→ **DIRECTIONS**
Tally the lines in the listing below that contain the string "commit", and state only the total.

┄┄┄┄┄┄

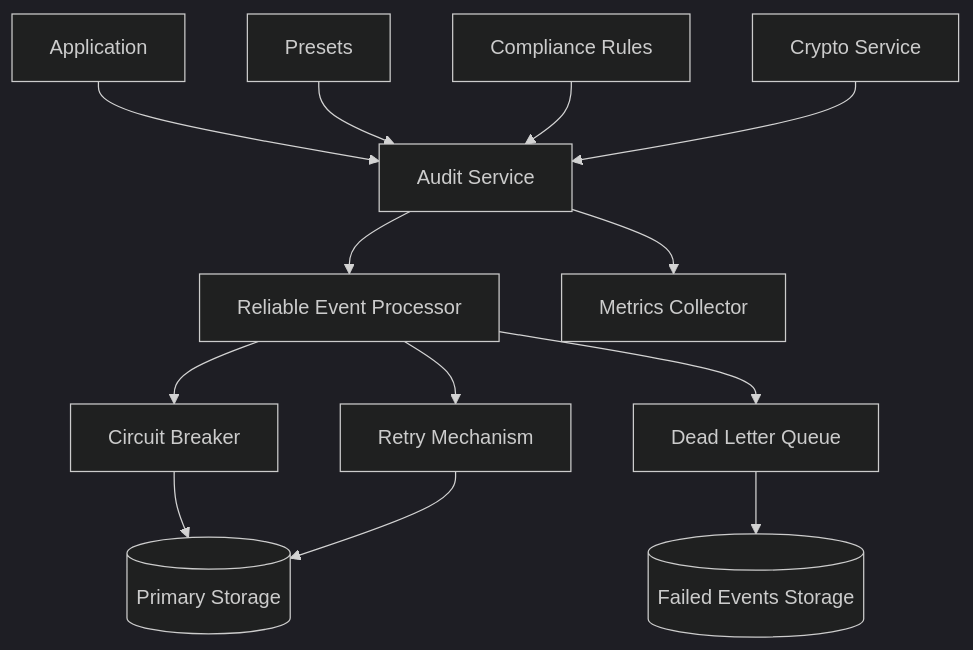
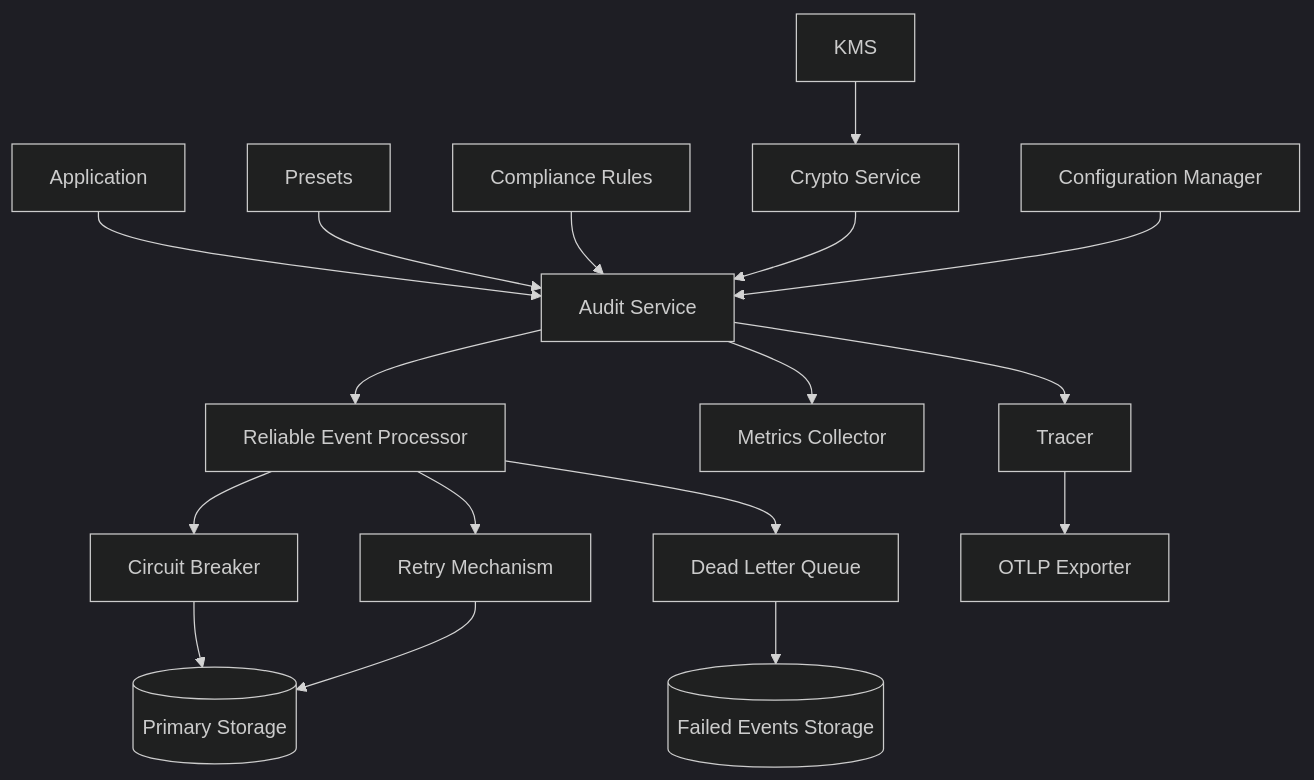
The first of 16 diagrams in .qoder/repowiki/en/content/Audit Event Processing.md (smedrec/smart-logs), drawn with Mermaid (dark theme) before and after one commit. The commit also changed other lines of this file and 21 other files, not shown here.

First line of the commit message:
feat(core): add OTLP exporter and KMS encryption support to audit core system

````diff
--- a/.qoder/repowiki/en/content/Audit Event Processing.md
+++ b/.qoder/repowiki/en/content/Audit Event Processing.md
@@ -39,15 +47,19 @@
 ```mermaid
 graph TD
 A[Application] --> B[Audit Service]
 B --> C[Reliable Event Processor]
 C --> D[Circuit Breaker]
 C --> E[Retry Mechanism]
 C --> F[Dead Letter Queue]
 D --> G[(Primary Storage)]
 E --> G
 F --> H[(Failed Events Storage)]
 I[Presets] --> B
 J[Compliance Rules] --> B
 K[Crypto Service] --> B
 B --> L[Metrics Collector]
+B --> M[Tracer]
+M --> N[OTLP Exporter]
+O[KMS] --> K
+P[Configuration Manager] --> B
 ```
````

┄┄┄┄┄┄

→ **PROBLEM SOLUTION**
2